Over the past couple of days in Parliament, we have been voting on amendments to the EU (European Union) Withdrawal Bill.
As many people may be aware, I campaigned and voted to remain in the European Union. Despite this, I recognise that a majority of people voted to leave, and ultimately I respect the outcome of the referendum.
Respecting the result of the referendum however, does not mean giving Theresa May and the Conservative Government a blank cheque to force through a hard Brexit. It has been almost two years since the referendum took place, and the Government is still arguing about which negotiating position to take when it comes to important issues such as Customs, and Northern Ireland.
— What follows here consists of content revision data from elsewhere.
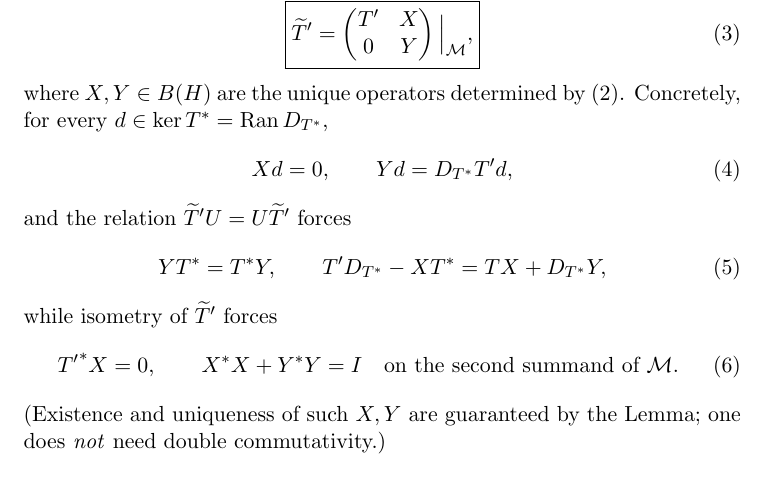
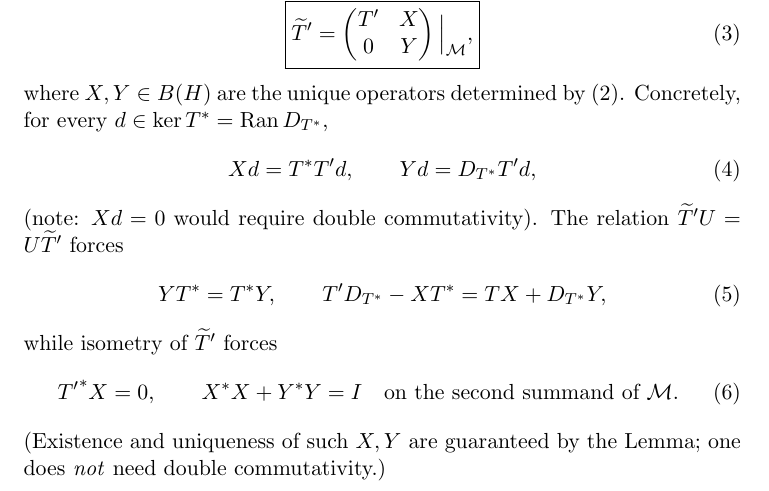
Before and after one commit to sarthakgupta1000/Doubts, a LaTeX document (halmos-block-extensions.tex): part of page 2 of 4, cut so that both start at the same text. Compiled offline with pdfLaTeX.

Commit message:
Fix defect formula: Xd = T* T' d for commuting pairs
Co-authored-by: sarthakgupta1000 <sarthakgupta1000@users.noreply.github.com>

```diff
--- a/halmos-block-extensions.tex
+++ b/halmos-block-extensions.tex
@@ -128,11 +128,12 @@ where \(X,Y\in B(H)\) are the unique operators determined by~\eqref{eq:def-Ttild
 Concretely, for every \(d\in\ker T^*=\operatorname{Ran}D_{T^*}\),
 \begin{equation}
 \label{eq:XY-defect}
-Xd=0,
+Xd=T^*T'd,
 \qquad
 Yd=D_{T^*}T'd,
 \end{equation}
-and the relation \(\widetilde{T}'U=U\widetilde{T}'\) forces
+(note: \(Xd=0\) would require double commutativity). The relation
+\(\widetilde{T}'U=U\widetilde{T}'\) forces
 \begin{equation}
 \label{eq:XY-comm}
 YT^*=T^*Y,
```
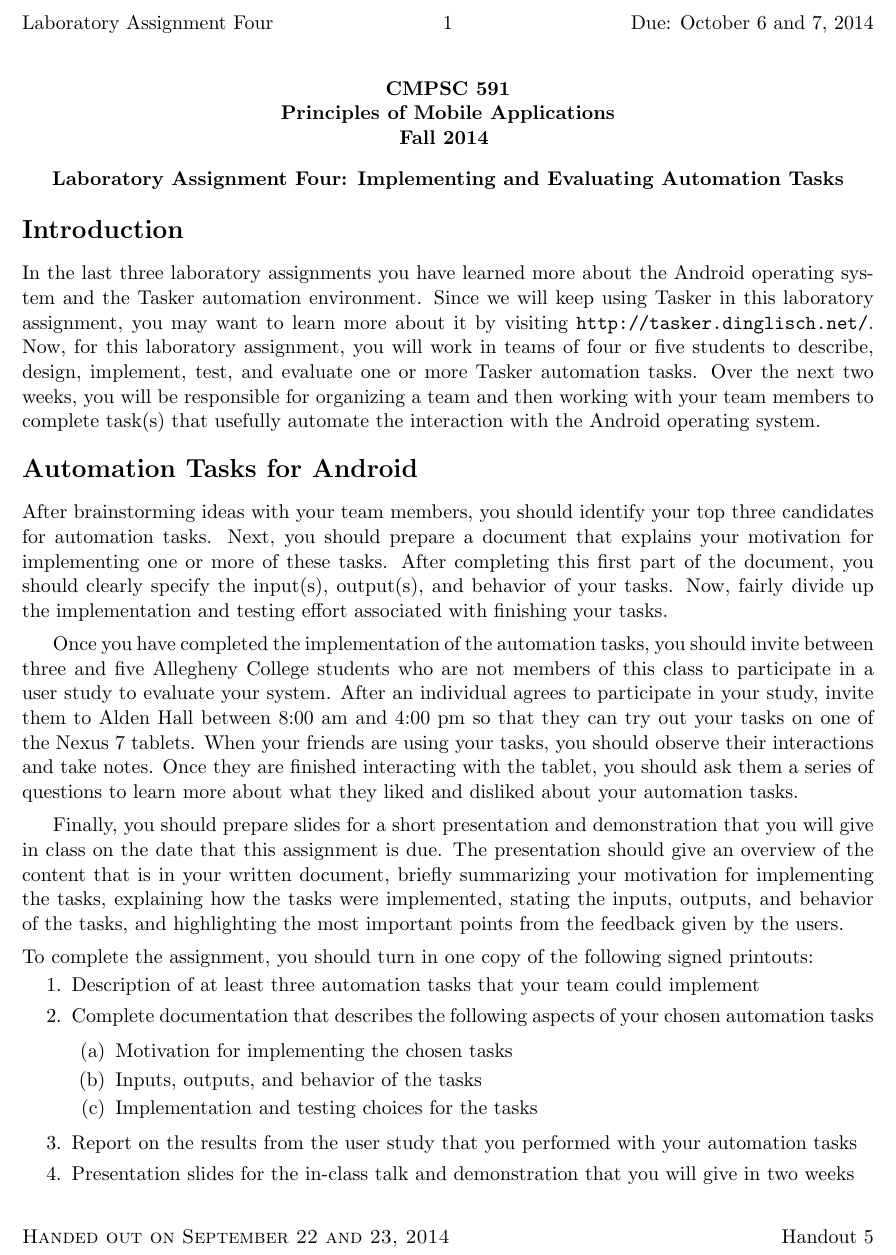
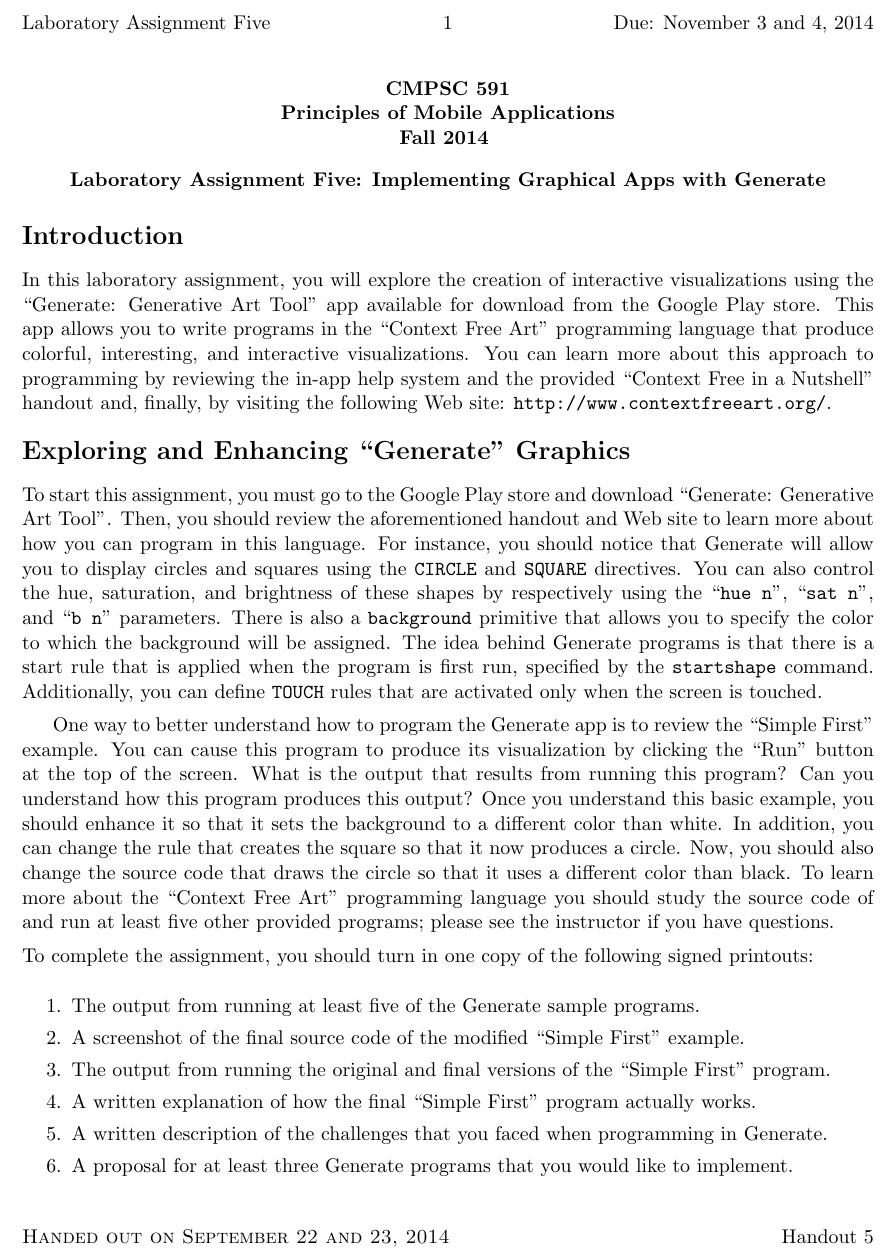
Before and after one commit to gkapfham/cs591F2014, a LaTeX document (labs/lab5/cs591F2014-lab5.tex): part of the page, cut so that both start at the same text. Compiled offline with pdfLaTeX; a LaTeX package or settings file that is missing is left out.

Commit message:
Updated the lab5 assignment. Fixed the header and footer with hwpre.

```diff
--- a/labs/lab5/cs591F2014-lab5.tex
+++ b/labs/lab5/cs591F2014-lab5.tex
@@ -1,66 +1,61 @@
-%!TEX root=cs591F2014-lab4.tex
-% mainfile: cs591F2014-lab4.tex
+%!TEX root=cs591F2014-lab5.tex
+% mainfile: cs591F2014-lab5.tex
 
 \input{hwpre.tex}
 
 \usepackage[compact]{titlesec}
 
 \begin{document}
-\MYTITLE{Laboratory Assignment Four: Implementing and Evaluating Automation Tasks}
-\MYHEADERS{Laboratory Assignment Four}{Due: October 6 and 7, 2014}
+\MYTITLE{Laboratory Assignment Five: Implementing Graphical Apps with Generate}
+\MYHEADERS{Laboratory Assignment Five}{Due: November 3 and 4, 2014}
 
 \section*{Introduction}
 
-In the last three laboratory assignments you have learned more about the Android operating system and the Tasker
-automation environment. Since we will keep using Tasker in this laboratory assignment, you may want to learn more about
-it by visiting \url{http://tasker.dinglisch.net/}.  Now, for this laboratory assignment, you will work in teams of four
-or five students to describe, design, implement, test, and evaluate one or more Tasker automation tasks.  Over the next
-two weeks, you will be responsible for organizing a team and then working with your team members to complete task(s)
-that usefully automate the interaction with the Android operating system.
+In this laboratory assignment, you will explore the creation of interactive visualizations using the ``Generate:
+Generative Art Tool'' app available for download from the Google Play store. This app allows you to write programs in
+the ``Context Free Art'' programming language that produce colorful, interesting, and interactive visualizations. You can
+learn more about this approach to programming by reviewing the in-app help system and the provided ``Context Free in a
+Nutshell'' handout and, finally, by visiting the following Web site: \url{http://www.contextfreeart.org/}.
 
-\section*{Automation Tasks for Android}
+\section*{Exploring and Enhancing ``Generate'' Graphics}
 
-After brainstorming ideas with your team members, you should identify your top three candidates for automation tasks.
-Next, you should prepare a document that explains your motivation for implementing one or more of these tasks.  After
-completing this first part of the document, you should clearly specify the input(s), output(s), and behavior of your
-tasks. Now, fairly divide up the implementation and testing effort associated with finishing your tasks.
+To start this assignment, you must go to the Google Play store and download ``Generate: Generative Art Tool''.  Then,
+you should review the aforementioned handout and Web site to learn more about how you can program in this language.  For
+instance, you should notice that Generate will allow you to display circles and squares using the {\tt CIRCLE} and {\tt
+SQUARE} directives.  You can also control the hue, saturation, and brightness of these shapes by respectively using the
+``{\tt hue n}'', ``{\tt sat n}'', and ``{\tt b n}'' parameters. There is also a {\tt background} primitive that allows
+you to specify the color to which the background will be assigned. The idea behind Generate programs is that there is a
+start rule that is applied when the program is first run, specified by the {\tt startshape} command.  Additionally, you
+can define {\tt TOUCH} rules that are activated only when the screen is touched.
 
-Once you have completed the implementation of the automation tasks, you should invite between three and five Allegheny
-College students who are not members of this class to participate in a user study to evaluate your system.  After an
-individual agrees to participate in your study, invite them to Alden Hall between 8:00 am and 4:00 pm so that they can
-try out your tasks on one of the Nexus 7 tablets. When your friends are using your tasks, you should observe their
-interactions and take notes.  Once they are finished interacting with the tablet, you should ask them a series of
-questions to learn more about what they liked and disliked about your automation tasks.
-
-Finally, you should prepare slides for a short presentation and demonstration that you will give in class on the date
-that this assignment is due.  The presentation should give an overview of the content that is in your written document,
-briefly summarizing your motivation for implementing the tasks, explaining how the tasks were implemented, stating the inputs,
-outputs, and behavior of the tasks, and highlighting the most important points from the feedback given by the users.
-
-% \section*{Summary of the Required Deliverables}
+One way to better understand how to program the Generate app is to review the ``Simple First'' example.  You can cause
+this program to produce its visualization by clicking the ``Run'' button at the top of the screen. What is the output
+that results from running this program? Can you understand how this program produces this output? Once you understand
+this basic example, you should enhance it so that it sets the background to a different color than white. In addition,
+you can change the rule that creates the square so that it now produces a circle. Now, you should also change the
+source code that draws the circle so that it uses a different color than black. To learn more about the ``Context Free
+Art'' programming language you should study the source code of and run at least five other provided programs; please see
+the instructor if you have questions.
 
 % \vspace*{-.05in}
 \noindent
 To complete the assignment, you should turn in one copy of the following signed printouts:
-\vspace*{-.1in}
+% \vspace*{-.1in}
+
 \begin{enumerate}
     \itemsep0em
 
-	\item Description of at least three automation tasks that your team could implement
+	\item The output from running at least five of the Generate sample programs.
 
-	\item Complete documentation that describes the following aspects of your chosen automation tasks
+	\item A screenshot of the final source code of the modified ``Simple First'' example.
 
-\vspace*{-.05in}
-\begin{enumerate}
-	\item Motivation for implementing the chosen tasks
-	\item Inputs, outputs, and behavior of the tasks
-	\item Implementation and testing choices for the tasks
-\end{enumerate}
-\vspace*{-.05in}
+	\item The output from running the original and final versions of the ``Simple First'' program.
 
-	\item Report on the results from the user study that you performed with your automation tasks
+	\item A written explanation of how the final ``Simple First'' program actually works.
 
-	\item Presentation slides for the in-class talk and demonstration that you will give in two weeks
+        \item A written description of the challenges that you faced when programming in Generate.
+
+          \item A proposal for at least three Generate programs that you would like to implement.
 
 \end{enumerate}
 
```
This chaotic instability is already damaging the economy, and putting people’s jobs at risk. The manufacturing industry has repeatedly warned that a failure to secure the right customs arrangement with the European Union could cause significant damage to the sector, and the economy more widely. Indeed the outgoing president of the Confederation of British Industry (CBI) warned this week that without a Customs Union, ‘there are sectors of manufacturing society in the UK which risk becoming extinct.’
It appears as though the Government is continuing to ignore these warnings, with its dogged insistence that we must leave the Customs Union, regardless of the cost.
Manufacturing makes up an integral part of the fabric of our region, and I will always vote in the best interests of my constituents. That is why I voted for amendments to force the Government to negotiate a continued customs union with the EU, although unfortunately they did not pass.
One of the most significant drivers for people voting to leave the European Union was the desire for the country to take back control. Sadly, this has not been the case, and the fact that Parliament was given just two days to debate 15 amendments to the Bill is yet another example of how democracy is being side-lined in this extremely important process.
I firmly believe that as elected representatives, Members of Parliament must have a truly meaningful vote on the deal negotiated with the EU. That is why I voted to retain an amendment made in the House of Lords that strengthens the terms of this meaningful vote.
This would have made clear that, should the Government's proposed withdrawal deal be defeated, it is for Parliament to say what happens next, not the Prime Minister. Theresa May faced the prospect of a humiliating defeat on this amendment, and has now promised all things to all people with a proposal to discuss the details at a later stage.
I do not accept that leaving the European Union means accepting whatever deal the Government comes back with, regardless of the real human cost that a bad deal, or ‘no-deal’ scenario could have. I therefore await details of the concession made by the Prime Minister, and will hold the Government to account to ensure it lives up to the promises made in Parliament.
I would like to thank every constituent who has written to me on this extremely important matter, I will be replying individually in due course. I welcome contributions to this debate from everyone in Washington & Sunderland West, the process of leaving the European Union is a matter of national interest, and one that I take extremely seriously.